-- Task input --
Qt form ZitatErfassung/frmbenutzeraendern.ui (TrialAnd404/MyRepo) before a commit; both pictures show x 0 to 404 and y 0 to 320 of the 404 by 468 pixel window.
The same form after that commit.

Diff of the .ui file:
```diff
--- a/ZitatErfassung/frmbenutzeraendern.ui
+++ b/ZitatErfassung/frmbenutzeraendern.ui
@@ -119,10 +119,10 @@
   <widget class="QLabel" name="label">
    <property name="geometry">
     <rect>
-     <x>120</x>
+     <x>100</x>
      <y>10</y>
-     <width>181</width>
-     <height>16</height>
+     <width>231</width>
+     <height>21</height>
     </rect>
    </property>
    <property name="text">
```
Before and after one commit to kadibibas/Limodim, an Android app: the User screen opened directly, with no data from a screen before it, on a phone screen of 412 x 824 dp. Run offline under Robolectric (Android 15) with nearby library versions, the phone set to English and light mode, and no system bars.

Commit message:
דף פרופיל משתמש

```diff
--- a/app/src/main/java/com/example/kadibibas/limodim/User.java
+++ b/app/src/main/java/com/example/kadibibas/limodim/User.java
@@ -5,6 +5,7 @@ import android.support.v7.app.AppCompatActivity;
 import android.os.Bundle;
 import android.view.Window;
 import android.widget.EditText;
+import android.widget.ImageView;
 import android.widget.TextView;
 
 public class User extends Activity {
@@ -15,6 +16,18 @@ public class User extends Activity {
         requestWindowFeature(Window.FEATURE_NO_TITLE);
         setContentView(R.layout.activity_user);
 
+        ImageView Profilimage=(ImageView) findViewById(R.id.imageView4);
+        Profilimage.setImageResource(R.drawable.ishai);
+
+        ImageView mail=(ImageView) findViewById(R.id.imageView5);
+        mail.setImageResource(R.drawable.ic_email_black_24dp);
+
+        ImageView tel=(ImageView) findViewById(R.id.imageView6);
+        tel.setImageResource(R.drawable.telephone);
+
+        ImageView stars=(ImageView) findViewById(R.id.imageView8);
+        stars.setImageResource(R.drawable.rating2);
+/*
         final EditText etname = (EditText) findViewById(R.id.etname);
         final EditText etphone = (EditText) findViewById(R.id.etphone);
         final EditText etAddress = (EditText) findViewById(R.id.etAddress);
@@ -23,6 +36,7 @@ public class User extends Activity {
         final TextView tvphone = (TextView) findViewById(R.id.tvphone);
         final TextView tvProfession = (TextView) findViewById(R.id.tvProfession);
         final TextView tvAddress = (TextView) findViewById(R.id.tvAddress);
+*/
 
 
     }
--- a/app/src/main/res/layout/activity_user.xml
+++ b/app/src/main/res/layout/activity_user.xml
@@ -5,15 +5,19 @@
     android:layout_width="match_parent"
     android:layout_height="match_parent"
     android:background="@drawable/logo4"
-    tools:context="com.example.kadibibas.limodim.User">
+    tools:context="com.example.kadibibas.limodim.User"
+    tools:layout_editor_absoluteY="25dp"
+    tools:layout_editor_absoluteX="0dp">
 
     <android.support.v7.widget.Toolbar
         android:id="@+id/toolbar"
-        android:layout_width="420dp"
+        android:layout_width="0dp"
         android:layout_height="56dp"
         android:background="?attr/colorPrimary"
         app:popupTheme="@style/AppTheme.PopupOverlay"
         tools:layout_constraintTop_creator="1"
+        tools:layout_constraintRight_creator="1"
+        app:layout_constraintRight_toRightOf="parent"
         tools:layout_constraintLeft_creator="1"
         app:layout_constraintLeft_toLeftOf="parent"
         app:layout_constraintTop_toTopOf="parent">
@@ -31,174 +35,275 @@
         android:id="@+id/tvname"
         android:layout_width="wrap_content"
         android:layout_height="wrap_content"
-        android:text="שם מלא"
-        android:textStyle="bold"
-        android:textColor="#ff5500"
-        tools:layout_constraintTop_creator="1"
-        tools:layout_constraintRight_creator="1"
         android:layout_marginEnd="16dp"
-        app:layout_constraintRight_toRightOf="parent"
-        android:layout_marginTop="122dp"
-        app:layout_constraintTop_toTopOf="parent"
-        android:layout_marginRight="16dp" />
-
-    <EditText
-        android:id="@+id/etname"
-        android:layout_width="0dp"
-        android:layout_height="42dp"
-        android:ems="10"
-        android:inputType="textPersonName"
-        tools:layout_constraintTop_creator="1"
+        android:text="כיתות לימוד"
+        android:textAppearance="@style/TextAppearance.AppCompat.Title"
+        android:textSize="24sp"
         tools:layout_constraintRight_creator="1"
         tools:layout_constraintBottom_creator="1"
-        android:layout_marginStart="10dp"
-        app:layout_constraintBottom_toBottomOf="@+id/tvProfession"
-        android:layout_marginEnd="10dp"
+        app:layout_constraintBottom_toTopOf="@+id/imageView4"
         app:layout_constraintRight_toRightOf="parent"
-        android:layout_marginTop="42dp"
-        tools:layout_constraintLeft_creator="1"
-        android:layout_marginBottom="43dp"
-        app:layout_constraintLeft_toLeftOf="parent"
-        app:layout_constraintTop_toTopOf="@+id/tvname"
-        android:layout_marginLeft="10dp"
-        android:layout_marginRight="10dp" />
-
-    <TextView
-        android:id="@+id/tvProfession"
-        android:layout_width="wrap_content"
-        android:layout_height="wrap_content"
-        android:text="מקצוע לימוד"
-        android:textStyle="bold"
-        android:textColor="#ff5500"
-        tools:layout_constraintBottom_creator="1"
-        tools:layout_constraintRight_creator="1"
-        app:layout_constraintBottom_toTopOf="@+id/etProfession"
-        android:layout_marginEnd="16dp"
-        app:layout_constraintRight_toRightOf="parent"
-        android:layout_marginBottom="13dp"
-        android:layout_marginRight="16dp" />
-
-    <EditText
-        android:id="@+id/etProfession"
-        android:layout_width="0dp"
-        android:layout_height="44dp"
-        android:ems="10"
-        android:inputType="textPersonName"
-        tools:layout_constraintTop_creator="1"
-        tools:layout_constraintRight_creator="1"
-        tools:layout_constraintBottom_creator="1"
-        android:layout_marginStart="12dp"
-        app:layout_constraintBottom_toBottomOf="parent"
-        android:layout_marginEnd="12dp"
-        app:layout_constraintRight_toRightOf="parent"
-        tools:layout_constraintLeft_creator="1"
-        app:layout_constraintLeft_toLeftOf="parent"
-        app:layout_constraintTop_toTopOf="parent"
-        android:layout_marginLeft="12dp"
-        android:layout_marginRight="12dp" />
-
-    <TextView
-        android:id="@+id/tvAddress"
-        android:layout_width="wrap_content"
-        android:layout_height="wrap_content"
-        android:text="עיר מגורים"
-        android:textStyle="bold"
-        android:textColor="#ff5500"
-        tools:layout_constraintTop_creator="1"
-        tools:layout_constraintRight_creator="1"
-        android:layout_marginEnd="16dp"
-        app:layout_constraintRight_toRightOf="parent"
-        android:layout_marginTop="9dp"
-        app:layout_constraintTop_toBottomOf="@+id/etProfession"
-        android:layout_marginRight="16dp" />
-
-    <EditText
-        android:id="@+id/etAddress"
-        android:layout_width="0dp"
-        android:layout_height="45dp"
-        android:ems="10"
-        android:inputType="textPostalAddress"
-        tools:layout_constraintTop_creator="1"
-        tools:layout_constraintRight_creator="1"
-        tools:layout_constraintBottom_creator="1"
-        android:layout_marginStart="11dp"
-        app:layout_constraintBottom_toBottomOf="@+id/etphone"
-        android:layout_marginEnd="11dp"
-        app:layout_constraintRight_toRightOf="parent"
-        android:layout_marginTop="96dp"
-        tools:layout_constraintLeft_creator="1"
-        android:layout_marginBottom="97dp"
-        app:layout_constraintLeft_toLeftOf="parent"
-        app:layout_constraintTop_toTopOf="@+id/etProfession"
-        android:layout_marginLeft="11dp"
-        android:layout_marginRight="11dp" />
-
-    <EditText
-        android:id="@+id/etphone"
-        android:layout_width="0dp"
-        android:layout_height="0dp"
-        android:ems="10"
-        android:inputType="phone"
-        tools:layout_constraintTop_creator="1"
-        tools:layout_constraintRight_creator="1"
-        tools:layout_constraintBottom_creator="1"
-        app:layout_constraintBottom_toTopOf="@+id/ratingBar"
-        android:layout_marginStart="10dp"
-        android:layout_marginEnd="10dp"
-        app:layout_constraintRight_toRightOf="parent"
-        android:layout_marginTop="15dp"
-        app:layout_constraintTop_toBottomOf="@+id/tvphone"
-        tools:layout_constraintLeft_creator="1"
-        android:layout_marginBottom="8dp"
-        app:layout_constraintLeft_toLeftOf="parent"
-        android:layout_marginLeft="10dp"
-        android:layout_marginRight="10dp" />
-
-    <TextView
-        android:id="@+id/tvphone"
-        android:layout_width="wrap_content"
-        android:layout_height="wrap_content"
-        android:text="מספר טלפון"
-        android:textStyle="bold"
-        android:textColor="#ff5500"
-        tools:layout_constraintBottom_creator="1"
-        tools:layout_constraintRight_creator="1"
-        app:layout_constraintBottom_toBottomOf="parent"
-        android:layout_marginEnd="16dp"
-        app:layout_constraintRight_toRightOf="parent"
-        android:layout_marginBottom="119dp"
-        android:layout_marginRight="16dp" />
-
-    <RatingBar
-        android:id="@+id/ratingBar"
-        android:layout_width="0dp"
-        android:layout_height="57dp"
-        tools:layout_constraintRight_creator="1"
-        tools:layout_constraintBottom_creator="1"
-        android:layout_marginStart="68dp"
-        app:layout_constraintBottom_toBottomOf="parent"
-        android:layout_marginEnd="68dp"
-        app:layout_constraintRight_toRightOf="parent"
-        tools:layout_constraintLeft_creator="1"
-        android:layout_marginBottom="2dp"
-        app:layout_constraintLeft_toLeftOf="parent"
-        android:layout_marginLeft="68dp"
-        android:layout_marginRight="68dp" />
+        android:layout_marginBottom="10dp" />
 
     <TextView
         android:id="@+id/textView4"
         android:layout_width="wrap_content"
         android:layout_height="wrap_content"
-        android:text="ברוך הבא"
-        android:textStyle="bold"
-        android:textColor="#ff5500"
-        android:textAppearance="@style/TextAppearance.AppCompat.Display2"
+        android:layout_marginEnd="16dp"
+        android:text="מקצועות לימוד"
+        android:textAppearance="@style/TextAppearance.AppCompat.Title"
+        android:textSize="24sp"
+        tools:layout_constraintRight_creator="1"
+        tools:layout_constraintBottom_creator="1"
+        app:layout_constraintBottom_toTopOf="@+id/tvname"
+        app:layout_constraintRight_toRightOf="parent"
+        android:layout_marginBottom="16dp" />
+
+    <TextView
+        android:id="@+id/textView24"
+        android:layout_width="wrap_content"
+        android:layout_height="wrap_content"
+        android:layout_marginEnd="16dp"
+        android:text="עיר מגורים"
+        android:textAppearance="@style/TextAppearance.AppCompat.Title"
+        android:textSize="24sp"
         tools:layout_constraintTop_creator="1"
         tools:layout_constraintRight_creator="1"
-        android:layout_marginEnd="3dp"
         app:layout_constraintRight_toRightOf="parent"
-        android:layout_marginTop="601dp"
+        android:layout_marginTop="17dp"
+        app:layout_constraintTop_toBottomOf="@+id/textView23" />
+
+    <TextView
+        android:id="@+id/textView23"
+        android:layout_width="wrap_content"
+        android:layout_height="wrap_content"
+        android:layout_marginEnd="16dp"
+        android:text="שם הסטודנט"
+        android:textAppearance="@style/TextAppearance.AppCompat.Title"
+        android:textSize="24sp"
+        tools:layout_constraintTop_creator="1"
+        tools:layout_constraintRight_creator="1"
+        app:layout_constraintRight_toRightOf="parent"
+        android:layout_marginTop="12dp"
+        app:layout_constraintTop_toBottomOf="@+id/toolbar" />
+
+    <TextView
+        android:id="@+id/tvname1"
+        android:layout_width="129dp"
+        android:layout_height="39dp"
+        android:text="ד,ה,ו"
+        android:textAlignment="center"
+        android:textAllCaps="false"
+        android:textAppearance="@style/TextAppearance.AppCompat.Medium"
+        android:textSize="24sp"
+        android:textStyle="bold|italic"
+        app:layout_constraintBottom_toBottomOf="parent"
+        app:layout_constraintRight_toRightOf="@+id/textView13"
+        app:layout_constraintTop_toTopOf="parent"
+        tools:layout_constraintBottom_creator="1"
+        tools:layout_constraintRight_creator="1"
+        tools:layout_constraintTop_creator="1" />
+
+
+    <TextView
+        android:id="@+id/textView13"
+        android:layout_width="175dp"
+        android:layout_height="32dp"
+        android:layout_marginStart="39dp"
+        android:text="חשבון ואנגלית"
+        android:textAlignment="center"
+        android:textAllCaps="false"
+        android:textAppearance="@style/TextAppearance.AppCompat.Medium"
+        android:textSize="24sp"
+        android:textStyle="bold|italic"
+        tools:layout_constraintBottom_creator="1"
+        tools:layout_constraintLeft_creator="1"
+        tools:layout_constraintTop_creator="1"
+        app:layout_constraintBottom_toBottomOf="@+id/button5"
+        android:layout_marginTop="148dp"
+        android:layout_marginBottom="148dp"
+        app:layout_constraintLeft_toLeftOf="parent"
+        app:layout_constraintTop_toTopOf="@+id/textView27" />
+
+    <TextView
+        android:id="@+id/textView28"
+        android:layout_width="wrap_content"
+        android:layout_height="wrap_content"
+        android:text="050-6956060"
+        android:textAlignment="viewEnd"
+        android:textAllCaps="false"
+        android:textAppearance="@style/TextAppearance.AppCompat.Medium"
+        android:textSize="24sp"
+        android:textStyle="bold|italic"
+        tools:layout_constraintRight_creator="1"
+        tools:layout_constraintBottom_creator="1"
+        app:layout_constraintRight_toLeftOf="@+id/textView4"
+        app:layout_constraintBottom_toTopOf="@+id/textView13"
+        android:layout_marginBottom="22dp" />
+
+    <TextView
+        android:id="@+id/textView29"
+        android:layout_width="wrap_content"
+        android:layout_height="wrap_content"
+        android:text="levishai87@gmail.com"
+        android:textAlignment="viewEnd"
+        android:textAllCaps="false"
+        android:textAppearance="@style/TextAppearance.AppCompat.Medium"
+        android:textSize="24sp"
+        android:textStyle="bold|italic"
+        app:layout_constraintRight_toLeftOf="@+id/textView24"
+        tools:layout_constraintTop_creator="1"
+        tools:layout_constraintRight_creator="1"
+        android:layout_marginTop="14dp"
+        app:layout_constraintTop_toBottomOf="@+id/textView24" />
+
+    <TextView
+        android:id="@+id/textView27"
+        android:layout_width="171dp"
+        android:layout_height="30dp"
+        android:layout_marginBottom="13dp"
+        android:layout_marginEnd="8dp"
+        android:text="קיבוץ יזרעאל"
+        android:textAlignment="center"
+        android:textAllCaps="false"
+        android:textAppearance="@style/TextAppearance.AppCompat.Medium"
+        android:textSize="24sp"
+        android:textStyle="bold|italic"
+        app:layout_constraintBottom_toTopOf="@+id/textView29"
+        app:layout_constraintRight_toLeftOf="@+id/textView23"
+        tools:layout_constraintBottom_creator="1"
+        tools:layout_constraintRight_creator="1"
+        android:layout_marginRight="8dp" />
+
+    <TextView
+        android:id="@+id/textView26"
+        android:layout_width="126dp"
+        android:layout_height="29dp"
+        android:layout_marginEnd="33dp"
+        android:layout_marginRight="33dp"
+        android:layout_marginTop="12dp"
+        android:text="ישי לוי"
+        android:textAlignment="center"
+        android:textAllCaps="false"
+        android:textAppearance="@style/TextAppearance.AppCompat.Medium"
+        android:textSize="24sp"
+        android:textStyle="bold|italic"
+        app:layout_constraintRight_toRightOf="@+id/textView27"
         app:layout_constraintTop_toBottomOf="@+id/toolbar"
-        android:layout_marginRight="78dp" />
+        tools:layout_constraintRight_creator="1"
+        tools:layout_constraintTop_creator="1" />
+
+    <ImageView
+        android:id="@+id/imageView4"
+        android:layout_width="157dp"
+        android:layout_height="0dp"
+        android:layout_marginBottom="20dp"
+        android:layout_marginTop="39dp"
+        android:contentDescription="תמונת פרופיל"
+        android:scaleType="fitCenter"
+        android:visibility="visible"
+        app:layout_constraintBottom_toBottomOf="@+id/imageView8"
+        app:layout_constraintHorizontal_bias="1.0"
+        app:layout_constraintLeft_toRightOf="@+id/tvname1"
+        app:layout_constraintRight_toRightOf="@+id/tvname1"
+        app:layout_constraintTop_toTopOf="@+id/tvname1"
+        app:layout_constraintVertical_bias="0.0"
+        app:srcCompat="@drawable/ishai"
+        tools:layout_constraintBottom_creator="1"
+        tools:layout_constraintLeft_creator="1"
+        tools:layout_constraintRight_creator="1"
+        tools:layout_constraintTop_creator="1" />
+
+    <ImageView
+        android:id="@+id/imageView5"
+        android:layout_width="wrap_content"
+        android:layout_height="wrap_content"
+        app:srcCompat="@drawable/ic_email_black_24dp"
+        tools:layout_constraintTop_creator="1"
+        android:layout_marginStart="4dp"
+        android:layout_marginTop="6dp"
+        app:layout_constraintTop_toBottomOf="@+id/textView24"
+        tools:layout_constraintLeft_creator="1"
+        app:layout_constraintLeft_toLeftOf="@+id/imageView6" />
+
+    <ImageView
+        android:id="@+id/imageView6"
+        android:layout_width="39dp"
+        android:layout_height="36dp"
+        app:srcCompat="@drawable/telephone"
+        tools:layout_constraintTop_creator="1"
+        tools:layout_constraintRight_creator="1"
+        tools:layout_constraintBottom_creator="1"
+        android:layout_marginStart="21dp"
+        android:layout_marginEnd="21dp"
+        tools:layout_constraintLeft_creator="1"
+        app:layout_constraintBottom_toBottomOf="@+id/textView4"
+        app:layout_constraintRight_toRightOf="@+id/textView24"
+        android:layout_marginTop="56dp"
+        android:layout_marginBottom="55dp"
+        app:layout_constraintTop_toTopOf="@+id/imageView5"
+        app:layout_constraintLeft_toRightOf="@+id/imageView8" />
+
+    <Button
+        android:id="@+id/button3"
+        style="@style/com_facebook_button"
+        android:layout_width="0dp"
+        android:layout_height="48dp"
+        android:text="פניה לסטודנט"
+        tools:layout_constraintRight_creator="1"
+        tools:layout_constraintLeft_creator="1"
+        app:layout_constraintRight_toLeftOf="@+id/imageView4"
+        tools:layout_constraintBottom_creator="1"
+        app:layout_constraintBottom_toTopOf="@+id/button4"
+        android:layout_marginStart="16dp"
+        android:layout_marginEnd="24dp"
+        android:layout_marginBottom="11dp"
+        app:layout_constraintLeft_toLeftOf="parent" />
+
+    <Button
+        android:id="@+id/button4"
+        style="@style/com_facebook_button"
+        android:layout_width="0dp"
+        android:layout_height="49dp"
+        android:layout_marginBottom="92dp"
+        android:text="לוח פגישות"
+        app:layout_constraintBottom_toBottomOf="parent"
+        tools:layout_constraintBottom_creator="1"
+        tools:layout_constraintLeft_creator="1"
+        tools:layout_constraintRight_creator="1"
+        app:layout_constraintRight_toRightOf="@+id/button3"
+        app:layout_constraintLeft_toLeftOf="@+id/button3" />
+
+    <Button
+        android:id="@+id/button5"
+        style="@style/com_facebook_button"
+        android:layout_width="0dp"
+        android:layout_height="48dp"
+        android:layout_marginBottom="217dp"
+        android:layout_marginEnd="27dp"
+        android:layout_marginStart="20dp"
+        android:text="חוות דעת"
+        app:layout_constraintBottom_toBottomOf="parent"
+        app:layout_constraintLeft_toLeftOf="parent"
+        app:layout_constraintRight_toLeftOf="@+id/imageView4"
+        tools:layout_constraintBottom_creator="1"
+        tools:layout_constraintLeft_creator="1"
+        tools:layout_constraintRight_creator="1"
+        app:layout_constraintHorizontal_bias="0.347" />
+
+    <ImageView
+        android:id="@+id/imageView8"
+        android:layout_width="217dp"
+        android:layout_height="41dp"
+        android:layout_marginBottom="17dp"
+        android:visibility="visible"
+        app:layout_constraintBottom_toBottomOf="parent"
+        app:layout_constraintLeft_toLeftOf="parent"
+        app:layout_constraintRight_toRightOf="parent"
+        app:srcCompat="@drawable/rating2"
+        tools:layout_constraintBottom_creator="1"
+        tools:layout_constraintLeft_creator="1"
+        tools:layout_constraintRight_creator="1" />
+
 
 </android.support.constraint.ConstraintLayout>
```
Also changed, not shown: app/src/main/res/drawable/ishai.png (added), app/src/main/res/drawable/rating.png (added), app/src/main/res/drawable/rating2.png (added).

-- Assigned task --
Once you have found every line above holding the word "import", copy those lines.

-- Answer area --
@@ -5,6 +5,7 @@ import android.support.v7.app.AppCompatActivity;
 import android.os.Bundle;
 import android.view.Window;
 import android.widget.EditText;
+import android.widget.ImageView;
 import android.widget.TextView;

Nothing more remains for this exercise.